I am not concerned with the pat-downs because of their invasiveness, rather because of their human bias-led ineffectiveness. I am greatly troubled by the fact that a middle-aged white man can pass into our airports with a mock bomb because he does not fit the racial profiling of a suspicious person.
My concern is that the average American that is complaining about the pat-downs is complaining because he/she does not feel like they deserve to be inspected so closely, or think they are entitled to pass because they do not fit the suspicious racial profiling either. The people who complain about the pat-downs are the same people who are afraid of terrorism and want tight security … just not security measures that affect them.
It seems that they may be the same people who prefer racial profiling as a security measure and would be totally content with a sign directing certain racial groups to the pat-down area. They want “others” to be closely monitored, thoroughly checked and patted down, but they are offended that they, too, are subject to strict security procedures.
People are bringing into question human rights issues with the scanners and pat-downs, but I think there should be human rights questions regarding the biases and unequal treatment that are embedded in the question of security. If some people are getting patted down (and we know one racial group has been and will continue to get patted down), then every passenger should have to pick between a body scanner and pat-down until different, hopefully more effective and healthy, security measures are implemented.
Rana Odeh is a graduate of the University of Dayton with a degree in English and Philosophy.
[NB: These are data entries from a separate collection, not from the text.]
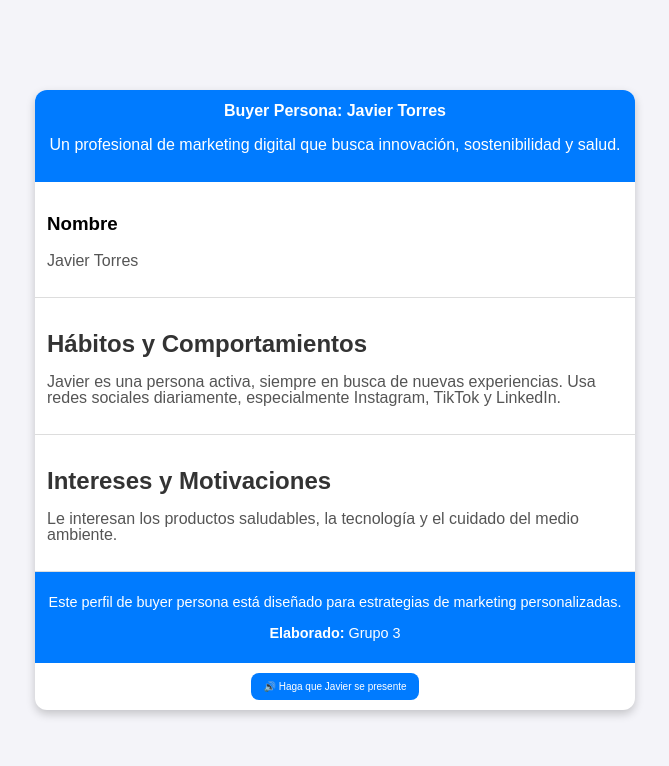
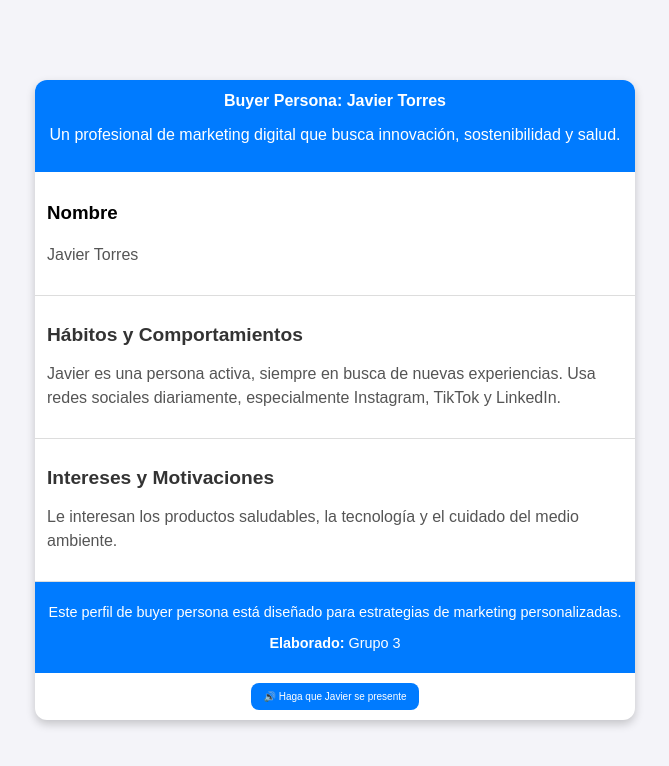
Before and after one commit to 1neodat/buyer, a plain HTML site: page index.html in a window 1280 px wide. Shown: the whole page, without its empty margins (305-974 px from the left). Drawn offline with Linux system fonts and the light colour scheme.

Commit message:
Update index.html

```diff
--- a/index.html
+++ b/index.html
@@ -41,12 +41,12 @@
       border-bottom: none;
     }
     .section h2 {
-      font-size: 1.5em;
+      font-size: 1.2em;
       color: #333;
       margin-bottom: 10px;
     }
     .section p, .list {
-      line-height: 1.0;
+      line-height: 1.5;
       color: #555;
     }
     .list {
```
Her research and writings focus on issues of race, class and gender. She can be reached at firstname.lastname@example.org.